Task brief = Looking at the records below, say how many lines contain "stage". Nothing else belongs in the answer.

[Opening Raw data section]

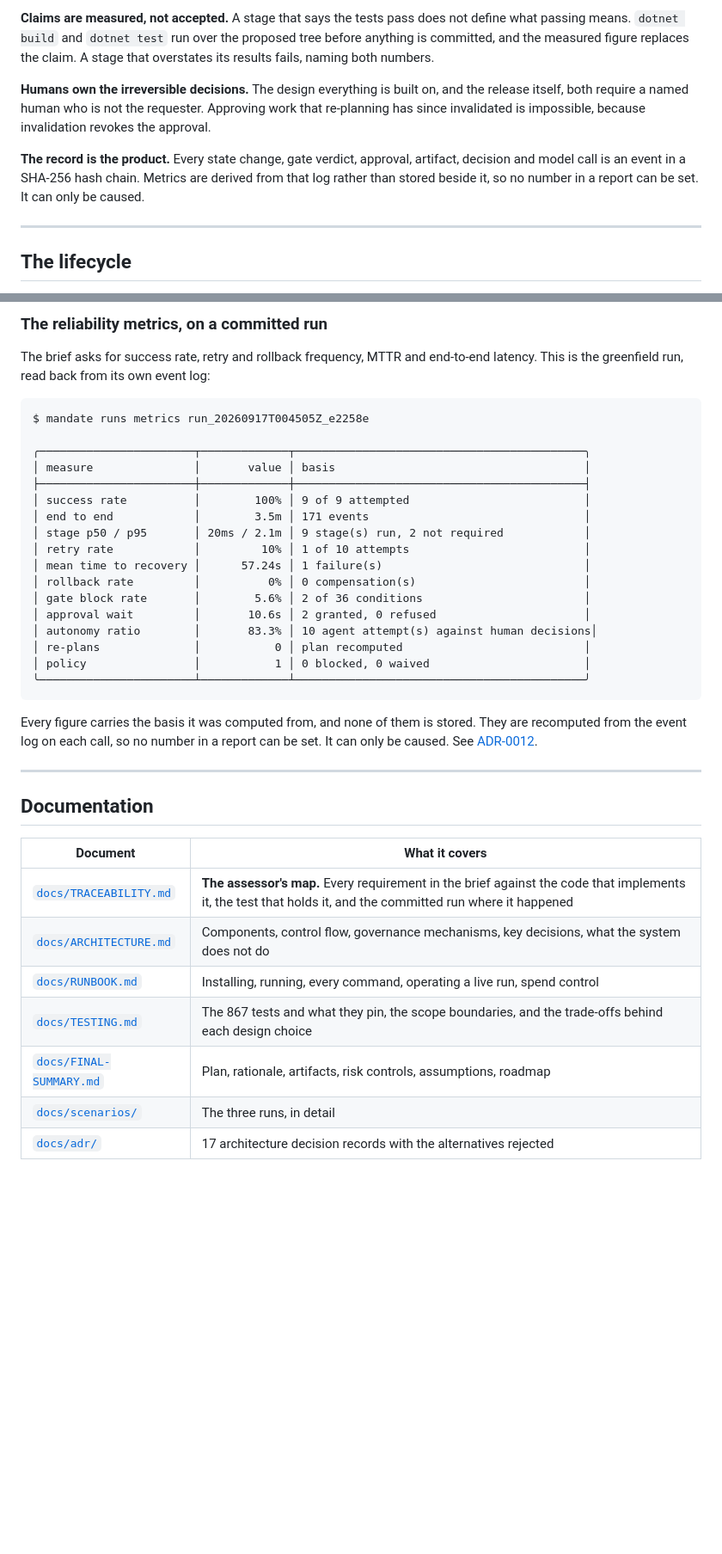
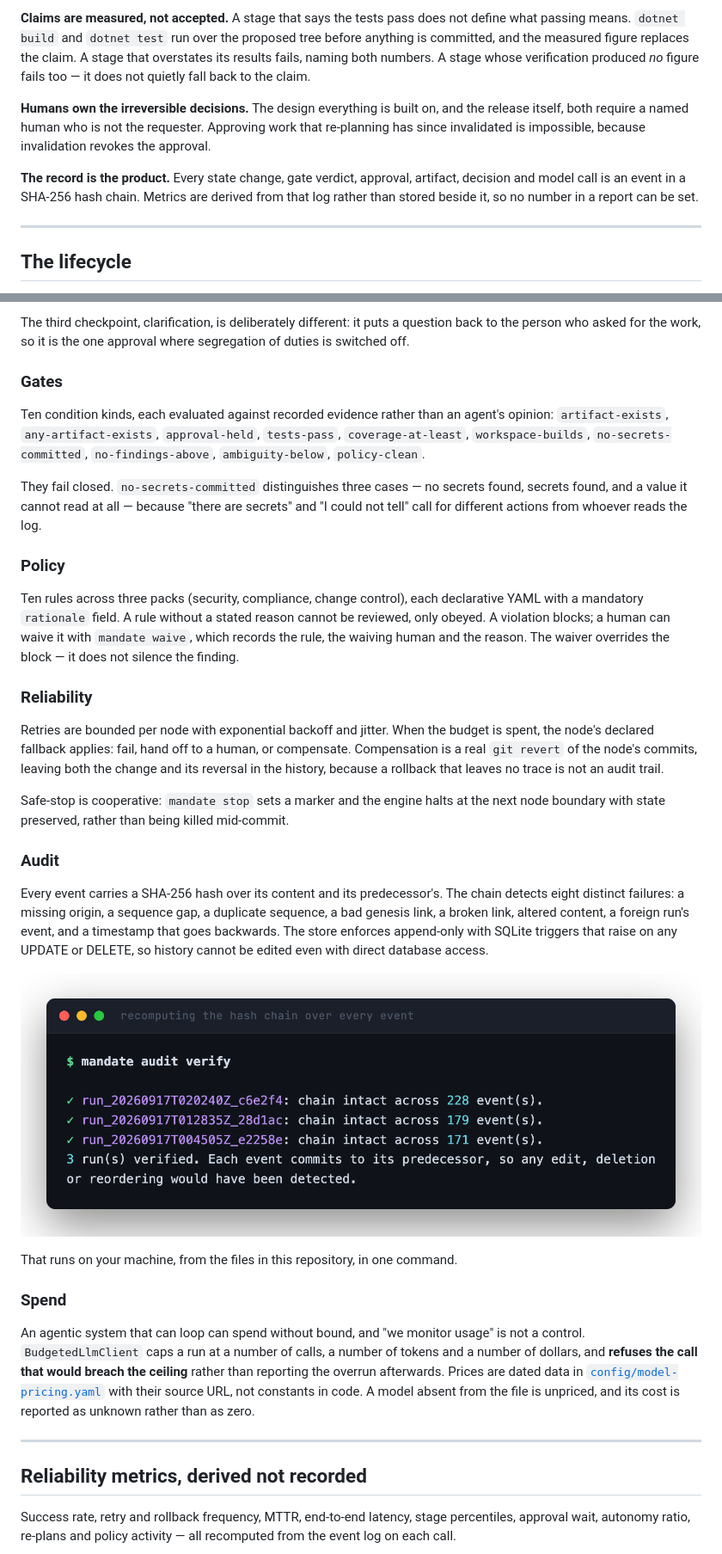
Before and after one commit to sumyuck/mandate-agentic-sdlc, a Markdown page: README.md, 2 parts joined by grey strips. Shown at 86% size. Drawn GitHub-style; pictures changed too: docs/images/cli-audit.png (added); blank space fills up the shorter version.

````diff
--- a/README.md
+++ b/README.md
@@ -126,7 +101,8 @@ stage's commit. The autonomy boundary is enforced, not described.
 **Claims are measured, not accepted.** A stage that says the tests pass does not define what
 passing means. `dotnet build` and `dotnet test` run over the proposed tree before anything
 is committed, and the measured figure replaces the claim. A stage that overstates its
-results fails, naming both numbers.
+results fails, naming both numbers. A stage whose verification produced *no* figure fails
+too — it does not quietly fall back to the claim.
 
 **Humans own the irreversible decisions.** The design everything is built on, and the
 release itself, both require a named human who is not the requester. Approving work that
@@ -134,7 +110,7 @@ re-planning has since invalidated is impossible, because invalidation revokes th
 
 **The record is the product.** Every state change, gate verdict, approval, artifact,
 decision and model call is an event in a SHA-256 hash chain. Metrics are derived from that
-log rather than stored beside it, so no number in a report can be set. It can only be caused.
+log rather than stored beside it, so no number in a report can be set.
 
 ---
 
@@ -228,44 +192,64 @@ are mapped the same way, with test names and event references, in
 
-### The reliability metrics, on a committed run
+The third checkpoint, clarification, is deliberately different: it puts a question back to
+the person who asked for the work, so it is the one approval where segregation of duties is
+switched off.
 
-The brief asks for success rate, retry and rollback frequency, MTTR and end-to-end latency.
-This is the greenfield run, read back from its own event log:
+### Gates
 
-```
-$ mandate runs metrics run_20260917T004505Z_e2258e
+Ten condition kinds, each evaluated against recorded evidence rather than an agent's
+opinion: `artifact-exists`, `any-artifact-exists`, `approval-held`, `tests-pass`,
+`coverage-at-least`, `workspace-builds`, `no-secrets-committed`, `no-findings-above`,
+`ambiguity-below`, `policy-clean`.
 
-╭───────────────────────┬─────────────┬───────────────────────────────────────────╮
-│ measure               │       value │ basis                                     │
-├───────────────────────┼─────────────┼───────────────────────────────────────────┤
-│ success rate          │        100% │ 9 of 9 attempted                          │
-│ end to end            │        3.5m │ 171 events                                │
-│ stage p50 / p95       │ 20ms / 2.1m │ 9 stage(s) run, 2 not required            │
-│ retry rate            │         10% │ 1 of 10 attempts                          │
-│ mean time to recovery │      57.24s │ 1 failure(s)                              │
-│ rollback rate         │          0% │ 0 compensation(s)                         │
-│ gate block rate       │        5.6% │ 2 of 36 conditions                        │
-│ approval wait         │       10.6s │ 2 granted, 0 refused                      │
-│ autonomy ratio        │       83.3% │ 10 agent attempt(s) against human decisions│
-│ re-plans              │           0 │ plan recomputed                           │
-│ policy                │           1 │ 0 blocked, 0 waived                       │
-╰───────────────────────┴─────────────┴───────────────────────────────────────────╯
-```
+They fail closed. `no-secrets-committed` distinguishes three cases — no secrets found,
+secrets found, and a value it cannot read at all — because "there are secrets" and "I could
+not tell" call for different actions from whoever reads the log.
 
-Every figure carries the basis it was computed from, and none of them is stored. They are
-recomputed from the event log on each call, so no number in a report can be set. It can only
-be caused. See [ADR-0012](docs/adr/0012-metrics-derived-not-recorded.md).
+### Policy
+
+Ten rules across three packs (security, compliance, change control), each declarative YAML
+with a mandatory `rationale` field. A rule without a stated reason cannot be reviewed, only
+obeyed. A violation blocks; a human can waive it with `mandate waive`, which records the
+rule, the waiving human and the reason. The waiver overrides the block — it does not silence
+the finding.
+
+### Reliability
+
+Retries are bounded per node with exponential backoff and jitter. When the budget is spent,
+the node's declared fallback applies: fail, hand off to a human, or compensate. Compensation
+is a real `git revert` of the node's commits, leaving both the change and its reversal in
+the history, because a rollback that leaves no trace is not an audit trail.
+
+Safe-stop is cooperative: `mandate stop` sets a marker and the engine halts at the next node
+boundary with state preserved, rather than being killed mid-commit.
+
+### Audit
+
+Every event carries a SHA-256 hash over its content and its predecessor's. The chain detects
+eight distinct failures: a missing origin, a sequence gap, a duplicate sequence, a bad
+genesis link, a broken link, altered content, a foreign run's event, and a timestamp that
+goes backwards. The store enforces append-only with SQLite triggers that raise on any UPDATE
+or DELETE, so history cannot be edited even with direct database access.
+
+![mandate audit verify](docs/images/cli-audit.png)
+
+That runs on your machine, from the files in this repository, in one command.
+
+### Spend
+
+An agentic system that can loop can spend without bound, and "we monitor usage" is not a
+control. `BudgetedLlmClient` caps a run at a number of calls, a number of tokens and a number
+of dollars, and **refuses the call that would breach the ceiling** rather than reporting the
+overrun afterwards. Prices are dated data in
+[`config/model-pricing.yaml`](config/model-pricing.yaml) with their source URL, not constants
+in code. A model absent from the file is unpriced, and its cost is reported as unknown rather
+than as zero.
 
 ---
 
-## Documentation
+## Reliability metrics, derived not recorded
 
-| Document | What it covers |
-|---|---|
-| [`docs/TRACEABILITY.md`](docs/TRACEABILITY.md) | **The assessor's map.** Every requirement in the brief against the code that implements it, the test that holds it, and the committed run where it happened |
-| [`docs/ARCHITECTURE.md`](docs/ARCHITECTURE.md) | Components, control flow, governance mechanisms, key decisions, what the system does not do |
-| [`docs/RUNBOOK.md`](docs/RUNBOOK.md) | Installing, running, every command, operating a live run, spend control |
-| [`docs/TESTING.md`](docs/TESTING.md) | The 867 tests and what they pin, the scope boundaries, and the trade-offs behind each design choice |
-| [`docs/FINAL-SUMMARY.md`](docs/FINAL-SUMMARY.md) | Plan, rationale, artifacts, risk controls, assumptions, roadmap |
-| [`docs/scenarios/`](docs/scenarios/) | The three runs, in detail |
-| [`docs/adr/`](docs/adr/) | 17 architecture decision records with the alternatives rejected |
+Success rate, retry and rollback frequency, MTTR, end-to-end latency, stage percentiles,
+approval wait, autonomy ratio, re-plans and policy activity — all recomputed from the event
+log on each call.
 
````
Also changed, not shown: other parts of README.md (+167 -130 lines), docs/images/cli-metrics.png (added), docs/images/cli-workflow.png (added), docs/images/report-ambiguous.png (added), docs/images/report-hero.png (added), docs/images/report-humans.png (added), 2 other files.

[Closing Raw data section]

Response below = 6